Thursday, April 22, 2021

The Greatest World Series Ever: 1951 Yankees vs. 1998 Yankees, Game 5

We are once again at the original Yankee Stadium for a crucial Game 5 in the Greatest World Series Ever. (According to the Law of Sports Jargon, the phrase "Game 5" must always be preceded by the world "crucial," as if any other game in a best-of-7 series isn't.)

We're all tied up at 2 games each, and we're back to the Game 1 starters today: Vic Raschi, who has been unbeatable in this tournament so far, against David Cone.

We're ready for the first pitch. Click below to see the details of the game:

Bottom of the 2nd: After a 1-2-3 first inning, Gil McDougald sends a 1-1 pitch from David Cone into left for a single. Gene Woodling pops out to short, bringing up Mickey Mantle. Mantle gets ahold of a 2-1 fastball and crushes it, sending it deep into the upper deck in right field and putting the 1951 Yankees out in front early. Score: 1951 2, 1998 0.

Bottom of the 6th: Hank Bauer hits a 1-out single to get things started. After Yogi Berra flies out, McDougald bounces one up the middle for his second hit of the game. Woodling works a walk to load the bases for Mantle. With the count 3-2, Mantle fouls off a pair of pitches before Cone misses low to force in a run. Coney gets Bobby Brown to hit a comebacker to end the inning and avoid more damage. Score: 1951 3, 1998 0.

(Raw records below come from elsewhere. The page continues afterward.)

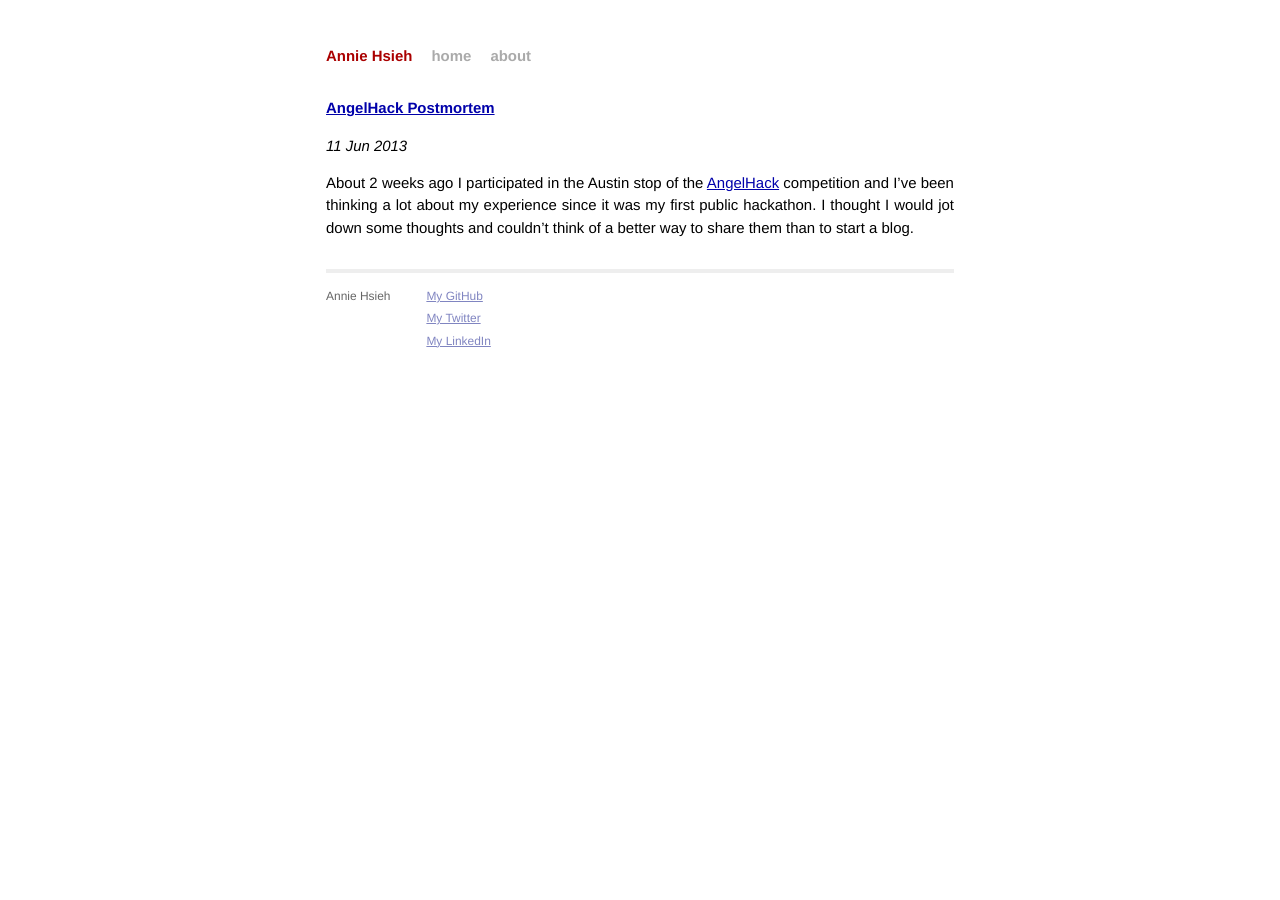
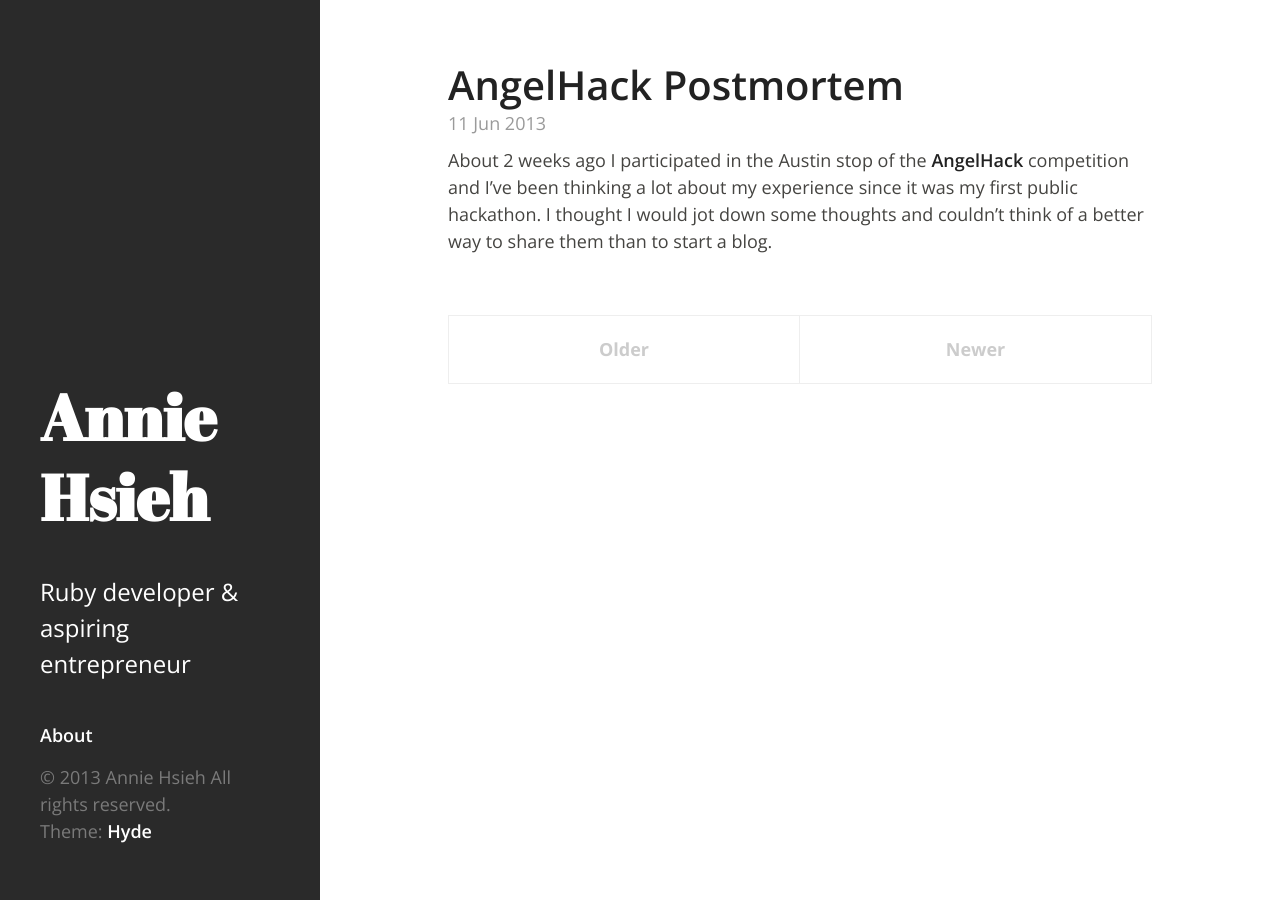
Before and after one commit to AnnieH/AnnieH.github.io, a Jekyll site: the page built from index.html, in a window 1280 px wide and 900 px high. Built offline with Jekyll 4.4.1, drawn with Linux system fonts in a browser that asks for light colours; Markdown is read by kramdown in place of the engine named in the settings; the list of posts is cut into pages by our own code.

Commit message:
new jekyll theme

```diff
--- a/_config.yml
+++ b/_config.yml
@@ -1,2 +1,10 @@
-name: Annie Hsieh
-pygments: true
+title:			Annie Hsieh
+tagline:		"My Blog"
+url:        http://www.anniehsieh.com
+author:
+  name:       "Annie Hsieh"
+  email:      "Some musings about web development, Ruby on Rails, my career, and tech"
+markdown: 	rdiscount
+permalink:	pretty
+pygments: 	true
+paginate: 	5
--- a/_layouts/default.html
+++ b/_layouts/default.html
@@ -1,46 +1,50 @@
 <!DOCTYPE html>
-<html>
+<html xmlns="http://www.w3.org/1999/xhtml" xml:lang="en" lang="en-us">
   <head>
-        <meta charset="utf-8">
-        <meta http-equiv="X-UA-Compatible" content="IE=edge,chrome=1">
-        <title>{{ page.title }}</title>
-        <meta name="viewport" content="width=device-width">
+    <meta http-equiv="content-type" content="text/html; charset=utf-8">
+    <meta name="viewport" content="width=device-width; initial-scale=1.0, maximum-scale=1">
+    <link href="/public/favicon.ico" rel="shortcut icon" type="image/x-icon">
+    <link href="http://gmpg.org/xfn/11" rel="profile">
 
-        <!-- syntax highlighting CSS -->
-        <link rel="stylesheet" href="/css/syntax.css">
+    <title>
+      {% if page.title %}{{ page.title }} &middot; {% endif %}
+      {{ site.tagline }}
+    </title>
 
-        <!-- Custom CSS -->
+    <!-- CSS -->
     <link rel="stylesheet" href="/css/main.css">
+    <link rel="stylesheet" href="http://fonts.googleapis.com/css?family=Open+Sans:300,400italic,400,600,700|Abril+Fatface">
 
+    <!-- Icons -->
+    <link rel="apple-touch-icon-precomposed" sizes="144x144" href="/public/touch-icon-144-precomposed.png">
+    <link rel="shortcut icon" href="/public/favicon.png">
+
+    <!-- RSS -->
+    <link rel="alternate" type="application/rss+xml" title="RSS" href="/atom.xml">
   </head>
   <body>
 
-        <div class="container">
-          <div class="site">
-            <div class="header">
-              <h1 class="title"><a href="/">{{ site.name }}</a></h1>
-              <a class="extra" href="/">home</a>
-              <a class="extra" href="/about.html">about</a>
+    <header class="masthead">
+      <div class="masthead-inner">
+        <h1><a class="site-name" href="/">Annie Hsieh</a></h1>
+        <br />
+        <p class="lead">Ruby developer & aspiring entrepreneur</p>
+
+        <div class="colophon">
+          <ul class="colophon-links">
+            <li><a href="/about">About</a></li>
+          </ul>
+          <p>&copy; 2013 {{ site.author.name }} All rights reserved.
+            <br />
+            Theme: <a href="http://andhyde.com/">Hyde</a></p>
         </div>
 
+      </div>
+    </header>
+
+    <div class="content container">
       {{ content }}
-
-            <div class="footer">
-              <div class="contact">
-                <p>
-                  Annie Hsieh<br />
-                </p>
     </div>
-              <div class="contact">
-                <p>
-                  <a href="http://github.com/annieh">My GitHub</a><br />
-                  <a href="http://twitter.com/ankey">My Twitter</a><br />
-                  <a href="http://www.linkedin.com/in/anniehsieh1">My LinkedIn</a>
-                </p>
-              </div>
-            </div>
-          </div>
-        </div> <!-- /container -->
 
   </body>
 </html>
--- a/css/main.css
+++ b/css/main.css
@@ -1,169 +1,369 @@
-/*****************************************************************************/
 /*
-/* Common
-/*
-/*****************************************************************************/
+ __                  __
+/\ \                /\ \
+\ \ \___   __  __   \_\ \     __
+ \ \  _ `\/\ \/\ \  /'_` \  /'__`\
+  \ \ \ \ \ \ \_\ \/\ \_\ \/\  __/
+   \ \_\ \_\/`____ \ \___,_\ \____\
+    \/_/\/_/`/___/> \/__,_ /\/____/
+               /\___/
+               \/__/
 
-/* Global Reset */
+Hyde is an elegant, open source, mobile first theme for Jekyll.  It includes
+lightweight styles and placeholder content to get you up and running with a
+simple blog in no time.
+
+Designed, built, and released under MIT license by @mdo.
+
+Learn more at http://andhyde.com or https://github.com/mdo/hyde.
+
+*/
+
+
+
+/* Body resets
+-------------------------------------------------- */
+
 * {
+  -webkit-box-sizing: border-box;
+     -moz-box-sizing: border-box;
+          box-sizing: border-box;
+}
+
+html,
+body {
   margin: 0;
   padding: 0;
 }
 
-html, body { height: 100%; }
-
 body {
-  background-color: #FFF;
-  font: 13.34px Helvetica, Arial, sans-serif;
-  font-size: small;
-  text-align: center;
+  font-family: "Open Sans", Helvetica, Arial, sans-serif;
+  font-size: 16px;
+  line-height: 1.5;
+  color: #454441;
+  background-color: #fff;
 }
 
 h1, h2, h3, h4, h5, h6 {
-  font-size: 100%; }
-
-h1 { margin-bottom: 1em; }
-p { margin: 1em 0; }
-
-a         { color: #00a; }
-a:hover   { color: #000; }
-a:visited { color: #a0a; }
-
-table {
-  font-size: inherit;
-  font: 100%;
+  margin: 0 0 10px;
+  font-weight: 500;
+  line-height: 1.25;
+  text-rendering: optimizeLegibility;
+}
+h1 {
+  font-size: 40px;
+}
+h2 {
+  margin-top: 20px;
+  font-size: 32px;
+}
+h3 {
+  margin-top: 24px;
+  font-size: 24px;
+}
+h4, h5, h6 {
+  margin-top: 16px;
+  font-size: 16px;
 }
 
-/*****************************************************************************/
-/*
-/* Home
-/*
-/*****************************************************************************/
-ul.posts {
-  list-style-type: none;
-  margin-bottom: 2em;
+p {
+  margin: 0 0 15px;
+}
+.lead {
+  font-size: 20px;
+  font-weight: 300;
 }
 
-ul.posts li {
-  line-height: 1.75em;
+ul, ol {
+  margin-bottom: 15px;
+}
+li {
+  color: #888580;
 }
 
-ul.posts span {
-  color: #aaa;
-  font-family: Monaco, "Courier New", monospace;
-  font-size: 80%;
+hr {
+  position: relative;
+  margin: 40px 0;
+  border: 0;
+  border-top: 1px solid #eee;
+  border-bottom: 1px solid #fff;
 }
 
-.posts .date {
-  font-style: italic;
+strong {
+  color: #222;
 }
 
-/*****************************************************************************/
-/*
-/* Site
-/*
-/*****************************************************************************/
-
-.site {
-  font-size: 115%;
-  text-align: justify;
-  width: 42em;
-  margin: 3em auto 2em;
-  line-height: 1.5em;
+abbr {
+  background-color: #eee;
+  display: inline-block;
+  padding: 3px;
+  font-size: 13px;
+  font-weight: bold;
+  color: #555;
+  text-shadow: 0 1px 1px rgba(255, 255, 255, 0.5);
+  text-transform: uppercase;
+  border-radius: 3px;
 }
 
-.site .header a {
-  font-weight: bold;
+code, pre {
+  padding: 0 3px 2px;
+  font-family: Menlo, Monaco, "Courier New", monospace;
+  font-size: 14px;
+  border-radius: 3px;
+}
+code {
+  padding: 2px 4px;
+  color: #d14;
+  background-color: #f7f7f9;
+  border: 1px solid #e1e1e8;
+}
+
+pre {
+  display: block;
+  margin: 0 0 14px;
+  padding: 15px 20px;
+  line-height: 28px;
+  white-space: pre;
+  white-space: pre-wrap;
+  word-break: break-all;
+  word-wrap: break-word;
+  background-color: #eee;
+}
+pre code {
+  padding: 0;
+  color: inherit;
+  background-color: transparent;
+  border: 0;
+}
+.highlight {
+  margin-bottom: 15px;
+  padding: 15px;
+  border-radius: 5px;
+}
+.highlight pre {
+  margin-bottom: 0;
+}
+
+/* Quotes */
+blockquote {
+  padding: 0 0 0 20px;
+  margin: 15px 30px 15px 0;
+  border-left: 5px solid #eee;
+}
+blockquote p {
+  margin-bottom: 0;
+  color: #7a7a7a;
+  text-indent: -0.4em;
+}
+blockquote p:before {
+  content: '\201C';
+}
+blockquote p:after {
+  content: '\201D';
+}
+
+img {
+  display: block;
+  margin: 0 0 15px;
+  border-radius: 5px;
+}
+
+
+/* Links
+-------------------------------------------------- */
+
+a {
+  font-weight: 600;
+  color: #222;
+  text-decoration: none;
+}
+a:hover {
+  text-decoration: underline;
+}
+a.site-name:hover {
   text-decoration: none;
 }
 
-.site .header h1.title {
-  display: inline-block;
-  margin-bottom: 2em;
+
+/* Scaffolding
+-------------------------------------------------- */
+
+/* Header */
+.masthead {
+  color: #fff;
+  background-color: #2a2a2a;
+}
+.masthead-inner {
+  padding: 20px;
+}
+.masthead h1 {
+  margin-top: 0;
+  font-family: "Abril Fatface";
+}
+.masthead .lead {
+  margin-bottom: 0;
+}
+.masthead a {
+  color: #fff;
 }
 
-.site .header h1.title a {
-  color: #a00;
+/* Footer area of masthead */
+.colophon {
+  margin-top: 20px;
+  color: #7a7a7a;
+}
+.colophon-links {
+  padding-left: 0;
+  list-style: none;
 }
 
-.site .header h1.title a:hover {
+
+/* Posts
+-------------------------------------------------- */
+
+/* Wrapper for all posts on homepage */
+.posts {
+  margin-left:  20px;
+  margin-right: 20px;
+}
+
+/* Single post */
+.post {
+  margin-top: 40px;
+  margin-bottom: 40px;
+}
+.post-date {
+  display: block;
+  margin: -10px 0 10px;
+  color: #9a9a9a;
+}
+
+/* Related posts */
+.related {
+  padding-top: 40px;
+  border-top: 1px solid #eee;
+}
+.related-posts {
+  list-style: none;
+}
+.related-posts li small {
+  font-size: 75%;
+  color: #999;
+}
+.related-posts li a:hover {
+  color: #000;
+  text-decoration: none;
+}
+.related-posts li a:hover small {
   color: #000;
 }
 
-.site .header a.extra {
-  color: #aaa;
-  margin-left: 1em;
+
+/* Error pages (404)
+-------------------------------------------------- */
+
+.fourohfour {
+  margin-top: 40px;
+  margin-bottom: 40px;
 }
 
-.site .header a.extra:hover {
-  color: #000;
+
+/* Pagination
+-------------------------------------------------- */
+
+.pagination {
+  overflow: hidden; /* clearfix */
+  margin-top: 40px;
+  font-weight: bold;
+  color: #ccc;
+  text-align: center;
+  border-top: 1px solid #eee;
+}
+.pagination a,
+.pagination span {
+  float: left;
+  width: 50%;
+  -webkit-box-sizing: border-box;
+     -moz-box-sizing: border-box;
+          box-sizing: border-box;
+  padding: 20px;
+}
+.pagination a:first-child,
+.pagination span:first-child {
+  border-right: 1px solid #eee;
+}
+.pagination a:hover {
+  text-decoration: none;
+  background-color: #f5f5f5;
 }
 
-.site .meta {
-  color: #aaa;
+
+/* Responsive
+-------------------------------------------------- */
+
+@media (min-width: 768px) {
+  .masthead-inner {
+    padding: 40px;
+  }
+  .posts {
+    margin-left: 40px;
+    margin-right: 40px;
+  }
 }
 
-.site .footer {
-  font-size: 80%;
-  color: #666;
-  border-top: 4px solid #eee;
-  margin-top: 2em;
-  overflow: hidden;
+@media (min-width: 990px) {
+
+  body {
+    font-size: 18px;
+  }
+  .lead {
+    font-size: 24px;
   }
 
-.site .footer .contact {
-  float: left;
-  margin-right: 3em;
+  /* Center container in available real estate */
+  .container {
+    margin-left: 35%;
+    margin-right: 10%;
+    width: 55%;
   }
 
-.site .footer .contact a {
-  color: #8085C1;
+  /* Fix the masthead to the side for impact and awesomeness */
+  .masthead {
+    position: fixed;
+    top: 0;
+    left: 0;
+    bottom: 0;
+    width: 25%;
+    margin-bottom: 0;
+  }
+  .masthead-inner {
+    position: absolute;
+    bottom: 0;
+    right: 0;
+    left: 0;
+  }
+  .masthead h1 {
+    font-size: 64px;
+  }
+  .colophon {
+    margin-top: 40px;
   }
 
-.site .footer .rss {
-  margin-top: 1.1em;
-  margin-right: -.2em;
-  float: right;
+  /* Remove mobile device padding from list of posts */
+  .posts {
+    margin-left: 0;
+    margin-right: 0;
+  }
+  /* Increase space between posts */
+  .post {
+    margin-top: 60px;
+    margin-bottom: 60px;
   }
 
-.site .footer .rss img {
-  border: 0;
+  /* Make pagination stand alone */
+  .pagination {
+    margin-bottom: 60px;
+    border: 1px solid #eee;
   }
 
-/*****************************************************************************/
-/*
-/* Posts
-/*
-/*****************************************************************************/
-
-/* standard */
-#post pre {
-  border: 1px solid #ddd;
-  background-color: #eef;
-  padding: 0 .4em;
 }
-
-#post ul, #post ol {
-  margin-left: 1.35em;
-}
-
-#post code {
-  border: 1px solid #ddd;
-  background-color: #eef;
-  padding: 0 .2em;
-}
-
-#post pre code {
-  border: none;
-}
-
-/* terminal */
-#post pre.terminal {
-  border: 1px solid #000;
-  background-color: #333;
-  color: #FFF;
-}
-
-#post pre.terminal code {
-  background-color: #333;
-}
--- a/index.html
+++ b/index.html
@@ -1,14 +1,37 @@
 ---
 layout: default
-title: Annie Hsieh
 ---
 
-<div id="home">
-  <ul class="posts">
-    {% for post in site.posts offset: 0 limit: 10 %}
-      <h2><a href="{{ post.url }}">{{ post.title }}</a></h2>
-      <p class = "date">{{ post.date | date_to_string }}</p>
-	  {{ post.excerpt }}
-    {% endfor %}
-  </ul>
+<div class="posts">
+  {% for post in paginator.posts %}
+  <div class="post">
+    <h1>
+      <a href="{{ post.url }}">
+        {{ post.title }}
+      </a>
+    </h1>
+
+    <span class="post-date">{{ post.date | date_to_string }}</span>
+
+    {{ post.excerpt }}
+  </div>
+  {% endfor %}
 </div>
+
+<!-- Pagination links -->
+<div class="pagination">
+  {% if paginator.next_page %}
+    <a href="/page{{paginator.next_page}}" class="older">Older</a>
+  {% else %}
+    <span class="next">Older</span>
+  {% endif %}
+  {% if paginator.previous_page %}
+    {% if paginator.page == 2 %}
+      <a href="/" class="newer">Newer</a>
+    {% else %}
+      <a href="/page{{paginator.previous_page}}" class="newer">Newer</a>
+    {% endif %}
+  {% else %}
+    <span class="previous">Newer</span>
+  {% endif %}
+</div>
```
Also changed, not shown: _layouts/post.html (+21 -4 lines), about.html (+9 -3 lines). Lines whose indentation alone changed are shown as unchanged.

Top of the 7th: Chuck Knoblauch leads off by lining a shot down the left-field line for a double off Vic Raschi. After Chad Curtis looks at strike 3, Shane Spencer grounds out to second base, moving Knoblauch to third. Derek Jeter gets the '98 Yankees on the board with a single to left. A Scott Brosius grounder forces Jeter at second to end the inning. Score: 1951 3, 1998 1.

Bottom of the 8th: Cone, still in the game, hits McDougald with a pitch to put him at first. A groundout by Woodling and a deep fly by Mantle move him to third, and Brown singles to center for an insurance run. Score: 1951 4, 1998 1.

Top of the 9th: Raschi is still in there, looking strong. Knoblauch hits a routine grounder to short, and Curtis strikes out for the third time in the game to put the '51 Yanks on the verge of the win. Spencer lines a double to the gap in right-center, though, to keep the '98 team alive and bring up Jeter. The captain hits a hard liner, but it's right at McDougald at third base for the final out. Raschi throws a complete game, scattering 8 hits and striking out 11. He's 8-0 in the tournament. 

FINAL SCORE: 1951 Yankees 4, 1998 Yankees 1

The 1998 Yankees have gone 7 games in their first three series in the tournament. Can they force another Game 7? We'll see tomorrow.

Game 6 pitching matchup: Andy Pettitte vs. Allie Reynolds.

The boxscore:



3 comments:

JM said...

You know we're dealing with vintage teams when both starters go the distance. That actually was possible in a time long ago and far away.

I'm rooting for '51. The fact that they're currently winning the series and can wrap it up with the next game says, I must admit, that the software Bern is using must be pretty amazing. Although I was stinging from the loss of the '27 team, this is getting verrry interesting.

When's the next game? Posted tomorrow?

Great idea, Bern, thanks for the work you're putting in to deliver on it.

HoraceClarke66 said...

So, DiMaggio back to the bench, despite his key, pinch-hit double.

Jeter bats fourth, delivers a key home run...and is back to batting first.

Why, this computer could set strategy for the Yankees today! (Hmm, maybe it IS setting strategy for the Yankees today!)

el duque said...

The computer must have been the original inspiration for Billy's "out-of-the-hat" lineup.